Task item =
If a line below contains the string "topCenter", return that line.

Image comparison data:
-----
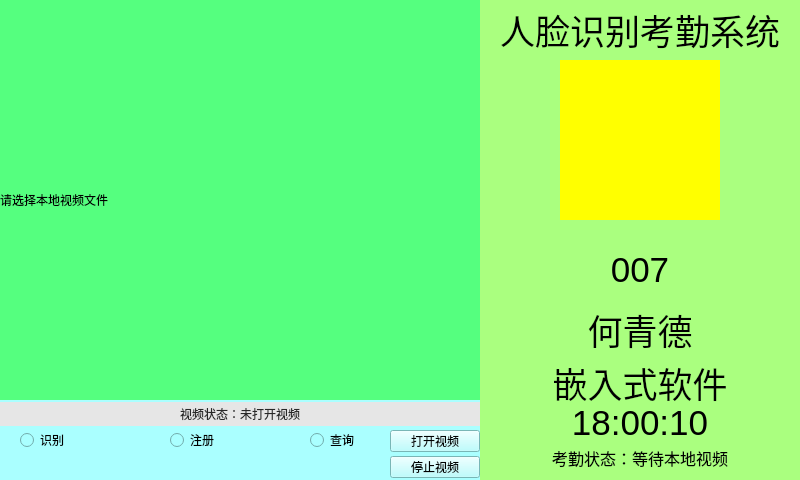
The window that src/facerecognitionwin.ui (cccoddad/edge-video-face-attendance-console) describes before a commit, drawn with Qt 5.
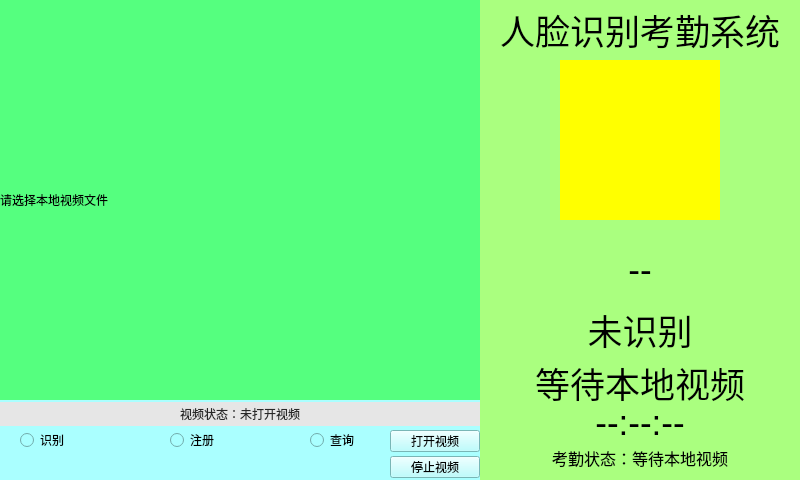
The same window after the commit.

Commit message: fix: clear placeholder identity and document video fallback

Diff of the .ui file:
```diff
--- a/src/facerecognitionwin.ui
+++ b/src/facerecognitionwin.ui
@@ -199,7 +199,7 @@
       </font>
      </property>
      <property name="text">
-      <string>007</string>
+      <string>--</string>
      </property>
      <property name="alignment">
       <set>Qt::AlignCenter</set>
@@ -220,7 +220,7 @@
       </font>
      </property>
      <property name="text">
-      <string>何青德</string>
+      <string>未识别</string>
      </property>
      <property name="alignment">
       <set>Qt::AlignCenter</set>
@@ -241,7 +241,7 @@
       </font>
      </property>
      <property name="text">
-      <string>嵌入式软件</string>
+      <string>等待本地视频</string>
      </property>
      <property name="alignment">
       <set>Qt::AlignCenter</set>
@@ -262,7 +262,7 @@
       </font>
      </property>
      <property name="text">
-      <string>18:00:10</string>
+      <string>--:--:--</string>
      </property>
      <property name="alignment">
       <set>Qt::AlignCenter</set>
```
The commit also changes 2 other files.
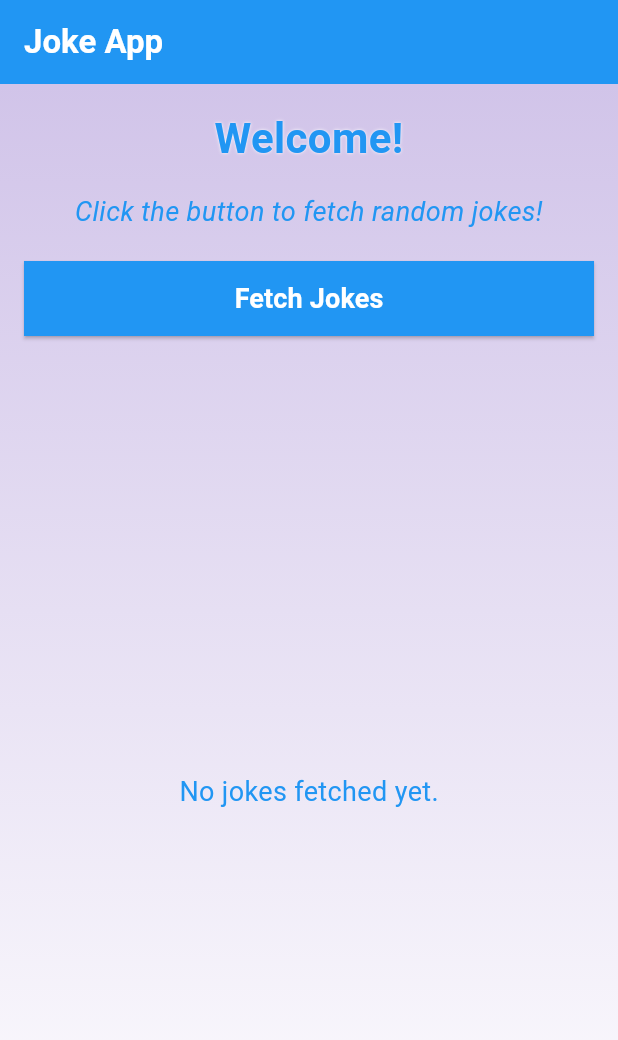
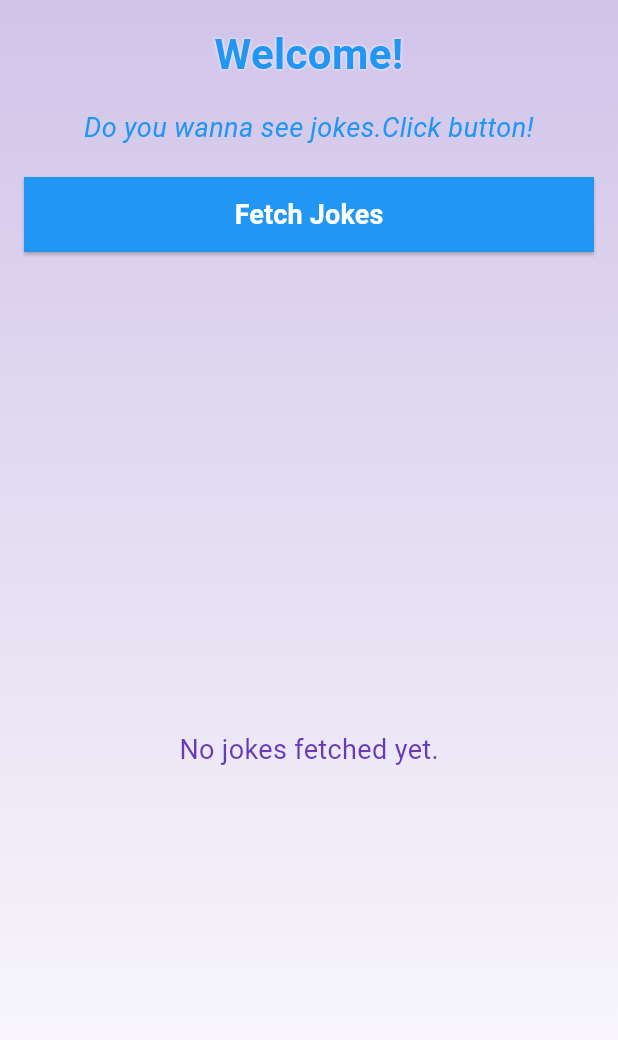
Before and after one commit to AvishkaWPA/Joke_App, a Flutter app: the screen it shows after launch, on a phone screen of 412 x 824 dp. Shown: the top 1040 px of the screen. Run offline on Flutter 3.47's test engine with Material 3 defaults, Android fonts, the phone set to English and light mode, and no system bars; our stand-ins replace dio.

Commit message:
cart organized

```diff
--- a/lib/main.dart
+++ b/lib/main.dart
@@ -42,24 +42,13 @@ class _JokeListPageState extends State<JokeListPage> {
   @override
   Widget build(BuildContext context) {
     return Scaffold(
-      appBar: AppBar(
-        title: const Text(
-          'Joke App',
-          style: TextStyle(
-              fontWeight: FontWeight.bold,
-              color: Colors.white
-          ),
-        ),
-        backgroundColor: Colors.blue,
-      ),
       body: Container(
         decoration: BoxDecoration(
             gradient: LinearGradient(
-              begin: Alignment.topCenter,
-              end: Alignment.bottomCenter,
-              colors: [Colors.deepPurple.shade100, Colors.white],
-            )
-        ),
+          begin: Alignment.topCenter,
+          end: Alignment.bottomCenter,
+          colors: [Colors.deepPurple.shade100, Colors.white],
+        )),
         child: Padding(
           padding: const EdgeInsets.all(16.0),
           child: Column(
@@ -71,13 +60,12 @@ class _JokeListPageState extends State<JokeListPage> {
                     fontSize: 28,
                     fontWeight: FontWeight.bold,
                     color: Colors.blue,
-                    shadows: [Shadow(color: Colors.white, blurRadius: 2)]
-                ),
+                    shadows: [Shadow(color: Colors.white, blurRadius: 2)]),
                 textAlign: TextAlign.center,
               ),
               const SizedBox(height: 16),
               const Text(
-                'Click the button to fetch random jokes!',
+                'Do you wanna see jokes.Click button!',
                 style: TextStyle(
                   fontSize: 18,
                   fontWeight: FontWeight.w400,
@@ -88,13 +76,15 @@ class _JokeListPageState extends State<JokeListPage> {
               ),
               const SizedBox(height: 20),
               ElevatedButton(
-                  onPressed: () {_fetchJokes();},
+                  onPressed: () {
+                    _fetchJokes();
+                  },
                   style: const ButtonStyle(
-                      backgroundColor: WidgetStatePropertyAll<Color>(Colors.blue),
+                      backgroundColor:
+                          WidgetStatePropertyAll<Color>(Colors.blue),
                       minimumSize: WidgetStatePropertyAll<Size>(Size(0, 50)),
                       shape: WidgetStatePropertyAll(LinearBorder.none),
-                      enableFeedback: true
-                  ),
+                      enableFeedback: true),
                   child: const Text(
                     'Fetch Jokes',
                     style: TextStyle(
@@ -105,8 +95,8 @@ class _JokeListPageState extends State<JokeListPage> {
                   )),
               const SizedBox(height: 24),
               Expanded(
-                child: _isLoading ?
-                const Center(child: CircularProgressIndicator())
+                child: _isLoading
+                    ? const Center(child: CircularProgressIndicator())
                     : _buildJokeList(),
               )
             ],
@@ -116,30 +106,40 @@ class _JokeListPageState extends State<JokeListPage> {
     );
   }
 
-
+  /// Builds a list of jokes to display.
   Widget _buildJokeList() {
     if (_jokesRaw.isEmpty) {
       return const Center(
         child: Text(
           'No jokes fetched yet.',
-          style: TextStyle(fontSize: 18, color: Colors.blue),
+          style: TextStyle(fontSize: 18, color: Colors.deepPurple),
         ),
       );
     }
+
     return ListView.builder(
       itemCount: _jokesRaw.length,
       itemBuilder: (context, index) {
-        final jokeJson = _jokesRaw[index];
+        final joke = _jokesRaw[index];
+
+        // Render joke based on its type.
+        final isTwoPart = joke['type'] == 'twopart';
+        final jokeText = isTwoPart
+            ? '${joke['setup']}\n\n${joke['delivery']}' // Two-part joke
+            : joke['joke']; // Single-line joke
+
         return Card(
           margin: const EdgeInsets.only(bottom: 16),
           elevation: 4,
-          shape: RoundedRectangleBorder(borderRadius: BorderRadius.circular(12)),
+          shape: RoundedRectangleBorder(
+            borderRadius: BorderRadius.circular(12),
+          ),
           child: Padding(
-              padding: const EdgeInsets.all(16.0),
-              child: Text(
-                jsonEncode(jokeJson),
-                style: const TextStyle(fontSize: 14),
-              )
+            padding: const EdgeInsets.all(16.0),
+            child: Text(
+              jokeText,
+              style: const TextStyle(fontSize: 16, color: Colors.black87),
+            ),
           ),
         );
       },
```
-----
Solved problem =
-              begin: Alignment.topCenter,
+          begin: Alignment.topCenter,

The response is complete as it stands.